But Jesus reassures them. He will not leave them on their own. Indeed, he promises to be with them every day, to support, accompany and encourage them “to the end of the age.”
With his help, they will bear witness to meeting him, to his word and his acts of welcome and mercy toward all. In this way, many others will meet him and together form the new people of God, founded upon the commandment of love.
We could say that God’s joy is to be with me, with you, with us every day to the end of our individual lives and to the end of human history. But is that true? Can we really encounter him?
In a Word of Life commentary from 1982, Focolare founder Chiara Lubich wrote, “He is around the corner; he is next to me and to you. He hides himself in the poor, the despised, little ones, the sick, the person seeking advice, or deprived of freedom. He is in the ugly and the marginalized … As he said, ‘I was hungry and you gave me food’ (Mt 25:35) … Let’s learn how to find him where he is.” He is in his Word, which, if put into practice, renews our lives. All over the world he is in the Eucharist. He also works through his ministers, the servants of his people. He is present when we are in agreement among us (see Mt 18:20). Our prayer to the Father then becomes more effective, and we find light for our daily decisions.
“I am with you always, to the end of the age.” How much hope this promise gives us! It encourages us to find him as we go along our way. Let’s open our hearts, and our arms too, to be welcoming and to share.
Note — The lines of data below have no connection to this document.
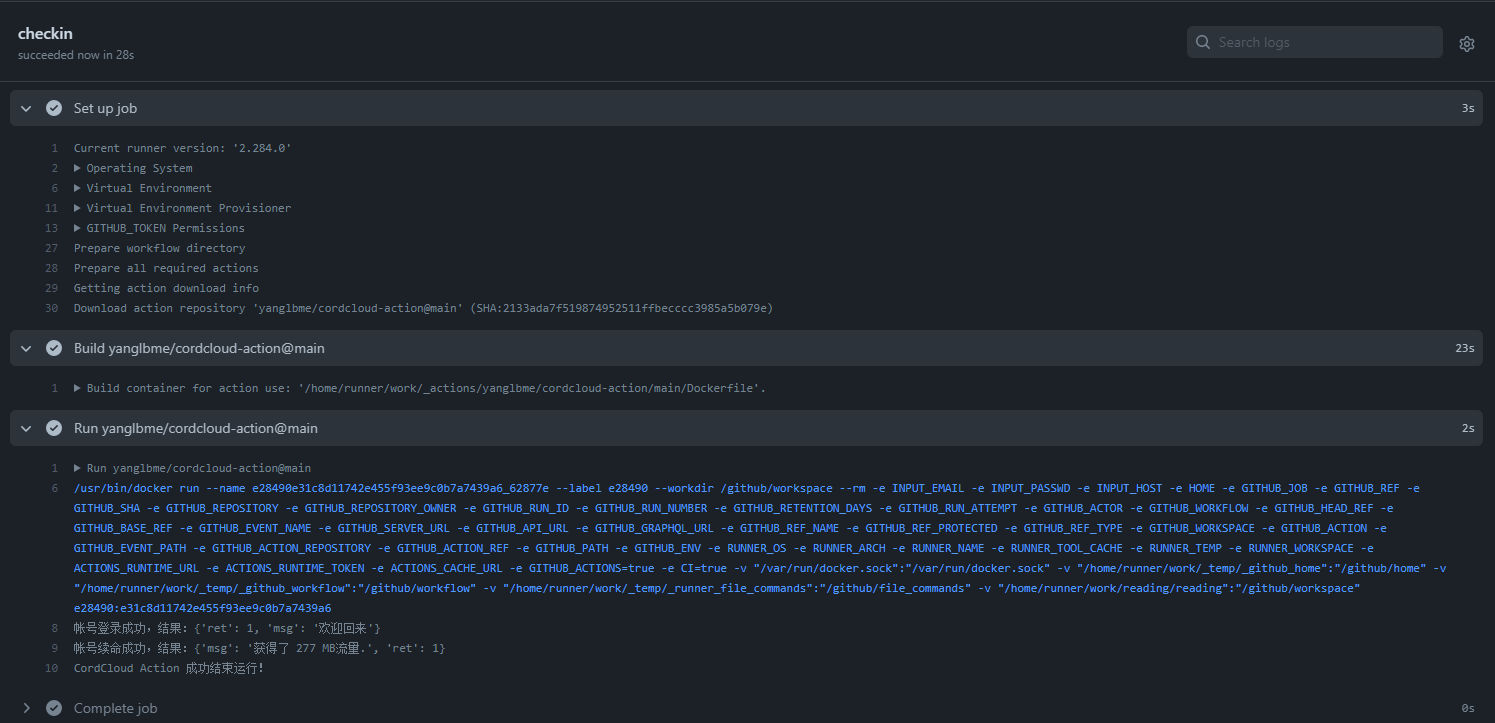
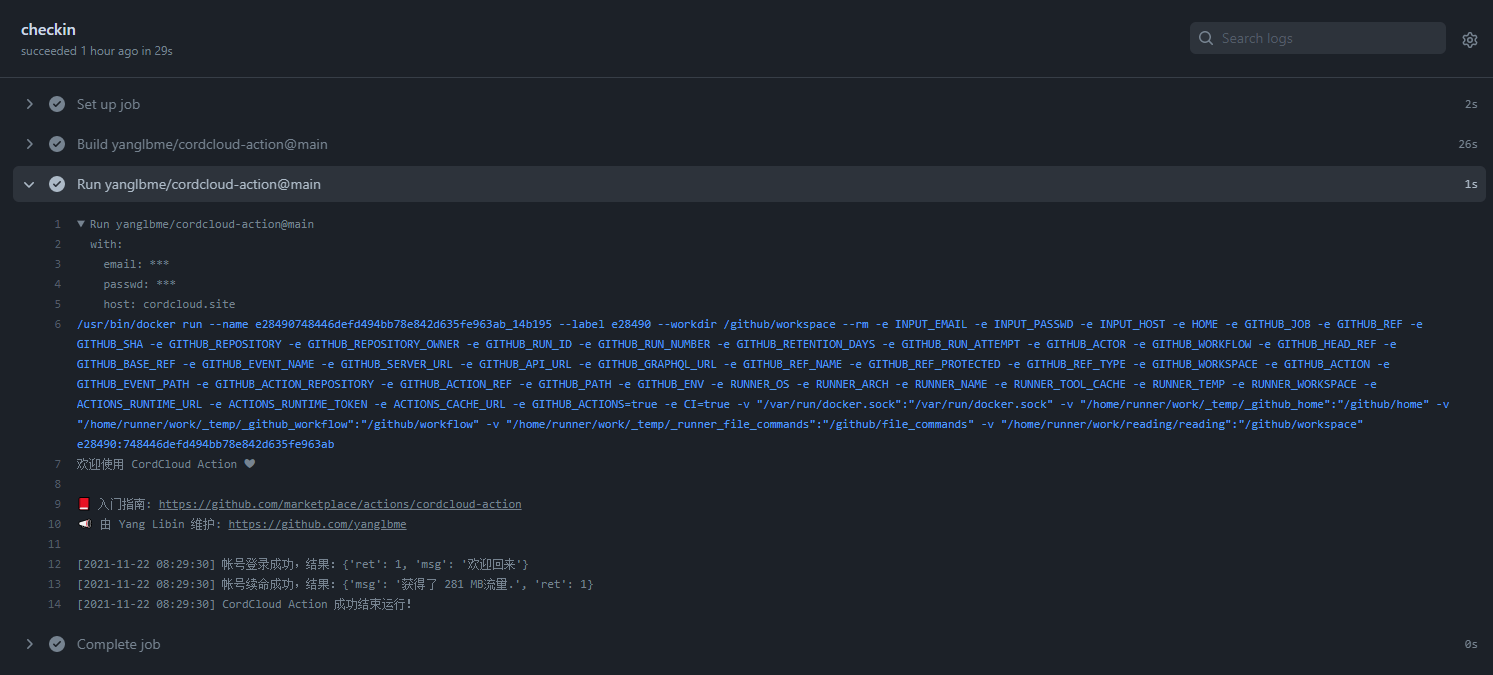
docs: update readme guideline

Changed region(s): [[0.0308, 0.1244, 0.9859, 0.9956], [0.0, 0.0311, 0.1232, 0.0933], [0.8011, 0.0311, 0.8319, 0.0622]]

diff --git a/README.md b/README.md
@@ -70,3 +70,20 @@ jobs:
 若 CordCloud Action 所需参数 `email`、`passwd` 等配置无误，CordCloud Action 将会根据触发条件（比如 `schedule`）自动运行，结果如下：
 
 ![](./images/result.png)
+
+```bash
+Run yanglbme/cordcloud-action@main
+  with:
+    email: ***
+    passwd: ***
+    host: cordcloud.site
+/usr/bin/docker run --name e28490748446defd494bb78e842d635fe963ab_14b195 --label e28490 --workdir /github/workspace --rm -e INPUT_EMAIL -e INPUT_PASSWD -e INPUT_HOST -e HOME -e GITHUB_JOB -e GITHUB_REF -e GITHUB_SHA -e GITHUB_REPOSITORY -e GITHUB_REPOSITORY_OWNER -e GITHUB_RUN_ID -e GITHUB_RUN_NUMBER -e GITHUB_RETENTION_DAYS -e GITHUB_RUN_ATTEMPT -e GITHUB_ACTOR -e GITHUB_WORKFLOW -e GITHUB_HEAD_REF -e GITHUB_BASE_REF -e GITHUB_EVENT_NAME -e GITHUB_SERVER_URL -e GITHUB_API_URL -e GITHUB_GRAPHQL_URL -e GITHUB_REF_NAME -e GITHUB_REF_PROTECTED -e GITHUB_REF_TYPE -e GITHUB_WORKSPACE -e GITHUB_ACTION -e GITHUB_EVENT_PATH -e GITHUB_ACTION_REPOSITORY -e GITHUB_ACTION_REF -e GITHUB_PATH -e GITHUB_ENV -e RUNNER_OS -e RUNNER_ARCH -e RUNNER_NAME -e RUNNER_TOOL_CACHE -e RUNNER_TEMP -e RUNNER_WORKSPACE -e ACTIONS_RUNTIME_URL -e ACTIONS_RUNTIME_TOKEN -e ACTIONS_CACHE_URL -e GITHUB_ACTIONS=true -e CI=true -v "/var/run/docker.sock":"/var/run/docker.sock" -v "/home/runner/work/_temp/_github_home":"/github/home" -v "/home/runner/work/_temp/_github_workflow":"/github/workflow" -v "/home/runner/work/_temp/_runner_file_commands":"/github/file_commands" -v "/home/runner/work/reading/reading":"/github/workspace" e28490:748446defd494bb78e842d635fe963ab
+欢迎使用 CordCloud Action ❤
+
+📕 入门指南: https://github.com/marketplace/actions/cordcloud-action
+📣 由 Yang Libin 维护: https://github.com/yanglbme
+
+[2021-11-22 08:29:30] 帐号登录成功，结果：{'ret': 1, 'msg': '欢迎回来'}
+[2021-11-22 08:29:30] 帐号续命成功，结果：{'msg': '获得了 281 MB流量.', 'ret': 1}
+[2021-11-22 08:29:30] CordCloud Action 成功结束运行！
+```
Let’s do this personally and as communities, in our families and our churches, in our workplaces and on festive occasions, in our civil and religious associations. We will meet Jesus, and he will amaze us with joy and with light, the signs of his presence.
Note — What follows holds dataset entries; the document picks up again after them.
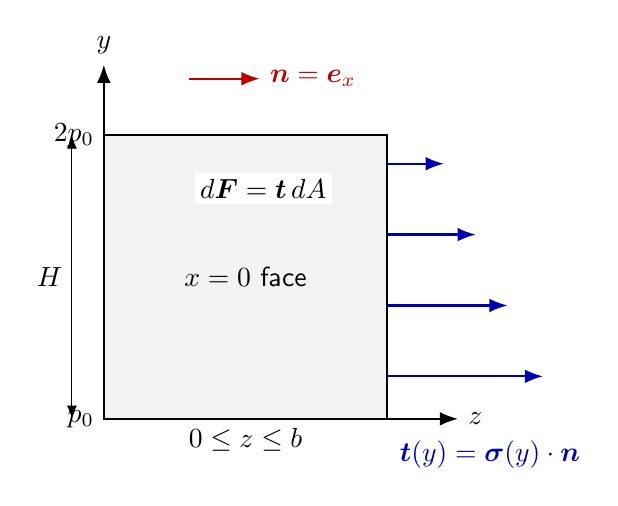
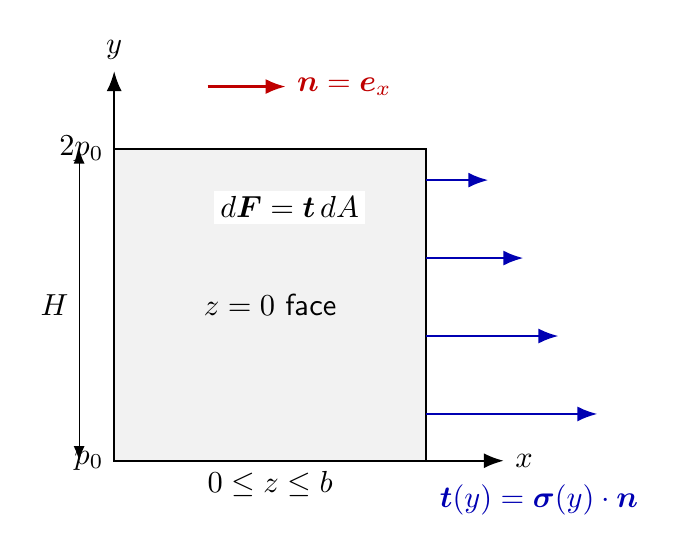
Corrected illustrations used in <metal_plasticity_06_force_stress.md>

diff --git a/assets/tikz/metal_plasticity/traction_distribution.tex b/assets/tikz/metal_plasticity/traction_distribution.tex
@@ -5,13 +5,13 @@
 \begin{tikzpicture}[>=Latex,font=\sffamily,scale=0.9]
 \filldraw[fill=gray!10,draw=black,thick] (0,0) rectangle (4,4);
 \draw[->,thick] (0,0) -- (0,5) node[above] {$y$};
-\draw[->,thick] (0,0) -- (5,0) node[right] {$z$};
+\draw[->,thick] (0,0) -- (5,0) node[right] {$x$};
 \draw[->,thick,blue!70!black] (4,0.6) -- (5.2,0.6);
 \draw[->,thick,blue!70!black] (4,1.6) -- (5.35,2.05);
 \draw[->,thick,blue!70!black] (4,2.6) -- (5.1,3.55);
 \draw[->,thick,blue!70!black] (4,3.6) -- (4,5.0);
 \node[blue!70!black,align=center] at (5.9,4.35) {$\boldsymbol t(y)=\boldsymbol\sigma(y)\cdot\boldsymbol n$};
-\node at (2,2) {$x=0$ face};
+\node at (2,2) {$z=0$ face};
 \node[left] at (0,0) {$\theta=0$};
 \node[left] at (0,4) {$\theta=\pi/2$};
 \node[below] at (2,0) {$0\le z\le b$};

diff --git a/assets/tikz/metal_plasticity/traction_magnitude_distribution.tex b/assets/tikz/metal_plasticity/traction_magnitude_distribution.tex
@@ -5,13 +5,13 @@
 \begin{tikzpicture}[>=Latex,font=\sffamily,scale=0.9]
 \filldraw[fill=gray!10,draw=black,thick] (0,0) rectangle (4,4);
 \draw[->,thick] (0,0) -- (0,5) node[above] {$y$};
-\draw[->,thick] (0,0) -- (5,0) node[right] {$z$};
+\draw[->,thick] (0,0) -- (5,0) node[right] {$x$};
 \draw[->,thick,blue!70!black] (4,0.6) -- (6.2,0.6);
 \draw[->,thick,blue!70!black] (4,1.6) -- (5.7,1.6);
 \draw[->,thick,blue!70!black] (4,2.6) -- (5.25,2.6);
 \draw[->,thick,blue!70!black] (4,3.6) -- (4.8,3.6);
 \node[blue!70!black,align=center] at (5.45,-0.5) {$\boldsymbol t(y)=\boldsymbol\sigma(y)\cdot\boldsymbol n$};
-\node at (2,2) {$x=0$ face};
+\node at (2,2) {$z=0$ face};
 \node[left] at (0,0) {$p_0$};
 \node[left] at (0,4) {$2p_0$};
 \node[below] at (2,0) {$0\le z\le b$};

diff --git a/assets/lecture_notes/5_1_polycrystalline_plasticity/metal_plasticity_06_force_stress.md b/assets/lecture_notes/5_1_polycrystalline_plasticity/metal_plasticity_06_force_stress.md
@@ -314,7 +314,7 @@ $$
 이다. 따라서 $\|\boldsymbol t\|=p_0$이지만, 면력의 방향은 면의 높이에 따라
 회전한다.
 
-![y 위치에 따라 방향이 변하는 면력벡터 분포](/assets/img/lecture_notes/stress/traction_direction_distribution.png)
+![y 위치에 따라 방향이 변하는 면력벡터 분포](/assets/img/lecture_notes/stress/traction_distribution.png)
 
 면적요소 $dA=dy\,dz$에 작용하는 미소 힘은 $d\boldsymbol F=\boldsymbol t\,dA$이고,
 면 전체의 합력은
If we start each morning thinking, “Today I want to discover where God wants to meet me!” we too will have wonderful experiences like this one shared in Glimpses of Gospel Life:
“My husband’s mother deeply cared about her son, even to the point of being jealous. A year ago she was diagnosed with cancer, and her only daughter was not able to give her the level of care and help she needed.
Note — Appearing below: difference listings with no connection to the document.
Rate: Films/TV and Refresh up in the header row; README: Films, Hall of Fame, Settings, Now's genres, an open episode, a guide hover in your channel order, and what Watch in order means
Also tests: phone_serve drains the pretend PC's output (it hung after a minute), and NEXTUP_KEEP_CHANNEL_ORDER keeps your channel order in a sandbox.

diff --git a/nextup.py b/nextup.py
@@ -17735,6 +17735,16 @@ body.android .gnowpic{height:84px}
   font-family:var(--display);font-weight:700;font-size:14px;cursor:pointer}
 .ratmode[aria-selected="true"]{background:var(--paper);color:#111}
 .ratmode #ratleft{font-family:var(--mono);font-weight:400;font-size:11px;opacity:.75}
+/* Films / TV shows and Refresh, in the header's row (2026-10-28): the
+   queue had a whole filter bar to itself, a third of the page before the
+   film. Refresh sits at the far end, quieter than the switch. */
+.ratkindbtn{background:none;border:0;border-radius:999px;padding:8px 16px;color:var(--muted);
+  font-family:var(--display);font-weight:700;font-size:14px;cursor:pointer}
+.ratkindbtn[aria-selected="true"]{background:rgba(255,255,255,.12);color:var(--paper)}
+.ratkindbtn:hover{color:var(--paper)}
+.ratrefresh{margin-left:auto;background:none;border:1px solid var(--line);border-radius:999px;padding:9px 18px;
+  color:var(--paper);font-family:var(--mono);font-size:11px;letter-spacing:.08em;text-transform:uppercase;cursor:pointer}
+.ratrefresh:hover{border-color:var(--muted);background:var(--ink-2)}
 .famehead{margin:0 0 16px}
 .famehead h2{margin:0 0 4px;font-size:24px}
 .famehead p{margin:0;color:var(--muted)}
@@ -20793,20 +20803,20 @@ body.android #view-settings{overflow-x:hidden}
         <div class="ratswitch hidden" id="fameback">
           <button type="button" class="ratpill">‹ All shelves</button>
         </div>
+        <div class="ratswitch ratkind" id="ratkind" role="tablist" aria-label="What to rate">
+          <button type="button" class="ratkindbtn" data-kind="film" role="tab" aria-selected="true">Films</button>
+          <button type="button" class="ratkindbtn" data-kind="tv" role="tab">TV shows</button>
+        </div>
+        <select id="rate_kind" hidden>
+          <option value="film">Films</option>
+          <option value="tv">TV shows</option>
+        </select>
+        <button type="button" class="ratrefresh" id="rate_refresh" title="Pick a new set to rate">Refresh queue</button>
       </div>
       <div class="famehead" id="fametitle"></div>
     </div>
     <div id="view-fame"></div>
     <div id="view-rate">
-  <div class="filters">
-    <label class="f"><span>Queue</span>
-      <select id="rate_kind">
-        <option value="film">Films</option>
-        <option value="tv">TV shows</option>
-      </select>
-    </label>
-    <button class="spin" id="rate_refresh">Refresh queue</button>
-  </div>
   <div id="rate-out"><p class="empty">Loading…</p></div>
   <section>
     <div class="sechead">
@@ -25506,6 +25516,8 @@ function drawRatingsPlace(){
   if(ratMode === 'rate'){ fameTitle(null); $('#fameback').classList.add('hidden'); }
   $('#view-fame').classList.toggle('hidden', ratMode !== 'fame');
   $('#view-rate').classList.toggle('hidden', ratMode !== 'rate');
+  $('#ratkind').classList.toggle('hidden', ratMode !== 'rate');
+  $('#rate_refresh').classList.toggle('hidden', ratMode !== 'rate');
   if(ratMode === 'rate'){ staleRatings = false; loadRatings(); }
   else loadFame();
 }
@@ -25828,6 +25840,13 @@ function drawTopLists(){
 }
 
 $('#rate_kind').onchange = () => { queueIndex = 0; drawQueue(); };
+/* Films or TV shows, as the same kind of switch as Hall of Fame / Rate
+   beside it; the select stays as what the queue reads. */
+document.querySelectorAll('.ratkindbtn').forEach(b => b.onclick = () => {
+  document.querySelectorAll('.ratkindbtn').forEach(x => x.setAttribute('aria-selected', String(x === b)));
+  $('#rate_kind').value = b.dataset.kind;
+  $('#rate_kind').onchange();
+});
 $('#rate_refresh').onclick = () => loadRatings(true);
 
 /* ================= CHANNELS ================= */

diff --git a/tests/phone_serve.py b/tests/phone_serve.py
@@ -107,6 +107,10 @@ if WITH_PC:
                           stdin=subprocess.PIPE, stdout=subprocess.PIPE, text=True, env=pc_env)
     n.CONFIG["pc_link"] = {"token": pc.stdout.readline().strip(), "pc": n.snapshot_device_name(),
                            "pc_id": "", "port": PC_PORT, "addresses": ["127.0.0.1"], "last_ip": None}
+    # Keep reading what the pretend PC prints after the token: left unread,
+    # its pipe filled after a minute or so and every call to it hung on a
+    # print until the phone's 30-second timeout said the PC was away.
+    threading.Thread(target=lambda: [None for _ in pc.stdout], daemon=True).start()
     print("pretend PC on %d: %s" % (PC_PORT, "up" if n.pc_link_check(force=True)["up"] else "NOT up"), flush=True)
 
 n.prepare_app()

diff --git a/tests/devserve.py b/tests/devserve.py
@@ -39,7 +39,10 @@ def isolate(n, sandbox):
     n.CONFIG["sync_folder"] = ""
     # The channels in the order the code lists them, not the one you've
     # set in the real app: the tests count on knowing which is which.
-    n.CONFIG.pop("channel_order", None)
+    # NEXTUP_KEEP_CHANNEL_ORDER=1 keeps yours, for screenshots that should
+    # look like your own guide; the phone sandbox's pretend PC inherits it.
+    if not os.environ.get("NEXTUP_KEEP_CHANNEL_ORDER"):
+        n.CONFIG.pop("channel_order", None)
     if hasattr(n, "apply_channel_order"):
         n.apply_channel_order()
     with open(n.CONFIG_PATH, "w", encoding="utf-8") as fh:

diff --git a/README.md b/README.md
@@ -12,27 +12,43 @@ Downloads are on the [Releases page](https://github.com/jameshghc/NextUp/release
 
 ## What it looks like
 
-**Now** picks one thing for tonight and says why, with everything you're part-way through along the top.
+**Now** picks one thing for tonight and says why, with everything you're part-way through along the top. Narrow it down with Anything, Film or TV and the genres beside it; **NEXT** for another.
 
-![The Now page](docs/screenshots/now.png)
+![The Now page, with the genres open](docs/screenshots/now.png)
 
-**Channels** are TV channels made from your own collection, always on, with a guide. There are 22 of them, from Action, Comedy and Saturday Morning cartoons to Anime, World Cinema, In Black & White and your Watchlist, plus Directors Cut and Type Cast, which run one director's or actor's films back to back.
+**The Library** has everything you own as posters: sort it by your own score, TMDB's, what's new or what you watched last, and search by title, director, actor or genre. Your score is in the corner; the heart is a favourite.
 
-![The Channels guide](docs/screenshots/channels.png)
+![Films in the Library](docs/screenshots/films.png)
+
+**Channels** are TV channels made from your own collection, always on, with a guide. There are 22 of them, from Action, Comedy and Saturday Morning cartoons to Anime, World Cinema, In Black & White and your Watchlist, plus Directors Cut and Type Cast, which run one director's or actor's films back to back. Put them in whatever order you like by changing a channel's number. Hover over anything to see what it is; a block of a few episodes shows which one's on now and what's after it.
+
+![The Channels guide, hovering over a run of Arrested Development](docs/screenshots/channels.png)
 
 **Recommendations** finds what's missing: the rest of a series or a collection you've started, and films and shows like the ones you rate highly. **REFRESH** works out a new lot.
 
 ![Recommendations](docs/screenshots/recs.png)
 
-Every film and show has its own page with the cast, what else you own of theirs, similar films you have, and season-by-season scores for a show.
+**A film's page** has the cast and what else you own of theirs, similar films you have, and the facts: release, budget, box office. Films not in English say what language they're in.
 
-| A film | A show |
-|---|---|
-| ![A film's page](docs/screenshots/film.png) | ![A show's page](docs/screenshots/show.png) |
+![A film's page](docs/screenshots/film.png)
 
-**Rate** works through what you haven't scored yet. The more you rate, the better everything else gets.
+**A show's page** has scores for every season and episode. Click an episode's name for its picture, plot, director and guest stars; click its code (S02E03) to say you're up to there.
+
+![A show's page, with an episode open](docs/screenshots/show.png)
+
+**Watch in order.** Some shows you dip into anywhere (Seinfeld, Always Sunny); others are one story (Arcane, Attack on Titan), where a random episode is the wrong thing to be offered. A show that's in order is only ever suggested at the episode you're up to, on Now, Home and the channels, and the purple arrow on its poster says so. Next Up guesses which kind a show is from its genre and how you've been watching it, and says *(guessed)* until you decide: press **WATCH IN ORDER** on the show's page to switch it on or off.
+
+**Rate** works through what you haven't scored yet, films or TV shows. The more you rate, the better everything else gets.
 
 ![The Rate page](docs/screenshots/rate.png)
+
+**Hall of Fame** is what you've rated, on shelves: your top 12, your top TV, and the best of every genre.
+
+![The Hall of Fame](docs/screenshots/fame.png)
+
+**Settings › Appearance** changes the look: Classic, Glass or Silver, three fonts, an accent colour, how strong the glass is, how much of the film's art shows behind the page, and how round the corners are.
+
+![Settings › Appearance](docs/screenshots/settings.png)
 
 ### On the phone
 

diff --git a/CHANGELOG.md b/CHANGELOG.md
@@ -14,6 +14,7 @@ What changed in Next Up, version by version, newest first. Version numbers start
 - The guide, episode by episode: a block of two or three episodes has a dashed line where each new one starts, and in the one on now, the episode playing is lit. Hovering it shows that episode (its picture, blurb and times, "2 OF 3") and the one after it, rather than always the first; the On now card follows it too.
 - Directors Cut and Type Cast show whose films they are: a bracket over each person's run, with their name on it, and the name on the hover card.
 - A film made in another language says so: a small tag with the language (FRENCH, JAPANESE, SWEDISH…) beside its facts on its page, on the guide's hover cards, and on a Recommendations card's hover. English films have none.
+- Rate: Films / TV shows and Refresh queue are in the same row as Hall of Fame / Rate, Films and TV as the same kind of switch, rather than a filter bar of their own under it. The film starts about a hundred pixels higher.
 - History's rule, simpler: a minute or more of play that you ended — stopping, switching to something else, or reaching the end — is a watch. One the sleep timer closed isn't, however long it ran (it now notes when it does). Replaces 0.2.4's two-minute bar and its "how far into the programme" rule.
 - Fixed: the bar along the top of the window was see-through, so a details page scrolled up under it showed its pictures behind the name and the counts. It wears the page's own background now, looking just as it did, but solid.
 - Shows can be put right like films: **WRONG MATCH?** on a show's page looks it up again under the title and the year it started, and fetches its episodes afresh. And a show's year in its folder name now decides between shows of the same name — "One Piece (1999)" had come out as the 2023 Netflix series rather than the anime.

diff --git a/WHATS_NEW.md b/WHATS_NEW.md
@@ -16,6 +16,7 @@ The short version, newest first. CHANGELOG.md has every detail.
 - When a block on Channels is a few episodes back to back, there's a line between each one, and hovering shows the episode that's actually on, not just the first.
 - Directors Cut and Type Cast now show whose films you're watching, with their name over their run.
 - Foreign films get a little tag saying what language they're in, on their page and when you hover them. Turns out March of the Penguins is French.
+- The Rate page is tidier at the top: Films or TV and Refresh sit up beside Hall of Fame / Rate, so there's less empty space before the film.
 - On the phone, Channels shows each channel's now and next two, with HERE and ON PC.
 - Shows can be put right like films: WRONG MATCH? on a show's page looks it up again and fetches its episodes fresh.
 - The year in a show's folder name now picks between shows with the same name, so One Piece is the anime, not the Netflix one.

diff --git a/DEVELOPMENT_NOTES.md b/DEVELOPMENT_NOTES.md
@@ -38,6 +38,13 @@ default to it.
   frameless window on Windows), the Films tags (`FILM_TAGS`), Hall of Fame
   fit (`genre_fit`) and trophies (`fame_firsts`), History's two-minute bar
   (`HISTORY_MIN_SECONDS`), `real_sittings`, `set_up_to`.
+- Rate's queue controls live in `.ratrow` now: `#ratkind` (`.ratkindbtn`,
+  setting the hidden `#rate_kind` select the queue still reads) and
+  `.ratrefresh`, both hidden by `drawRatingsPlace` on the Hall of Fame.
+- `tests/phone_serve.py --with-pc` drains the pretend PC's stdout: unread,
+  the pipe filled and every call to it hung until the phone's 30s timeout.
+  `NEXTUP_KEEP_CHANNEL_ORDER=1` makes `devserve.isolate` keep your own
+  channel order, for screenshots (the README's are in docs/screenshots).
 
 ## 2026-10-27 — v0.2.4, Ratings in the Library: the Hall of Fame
“During that time, I went to a summer gathering of the Focolare called a Mariapolis, where I encountered God’s love in a way that changed my life.
“The first fruit of this conversion was the decision to ask my mother-in-law to come and live with us, setting aside all my fears about it. The light that had been lit in my heart made me see her with new eyes. Now I knew that it was Jesus in her that I cared for and helped.
“To my surprise, she responded to all I did with just as much love. Months of sacrifice went by, but when my mother-in-law passed gently on to the next life, she left us all with a deep sense of peace.
“It was around that time that I realized I was pregnant, after nine years of waiting! This child was a tangible sign of God’s love for us.”
• Lubich, Chiara. “Jesus in our neighbor,” The Art of Loving. New City Press: Hyde Park, New York, 2010, pp. 103-110.
• Lubich, Chiara. “The Word that gives life,” Essential Writings. New City Press: Hyde Park, New York, 2007, pp. 120-128.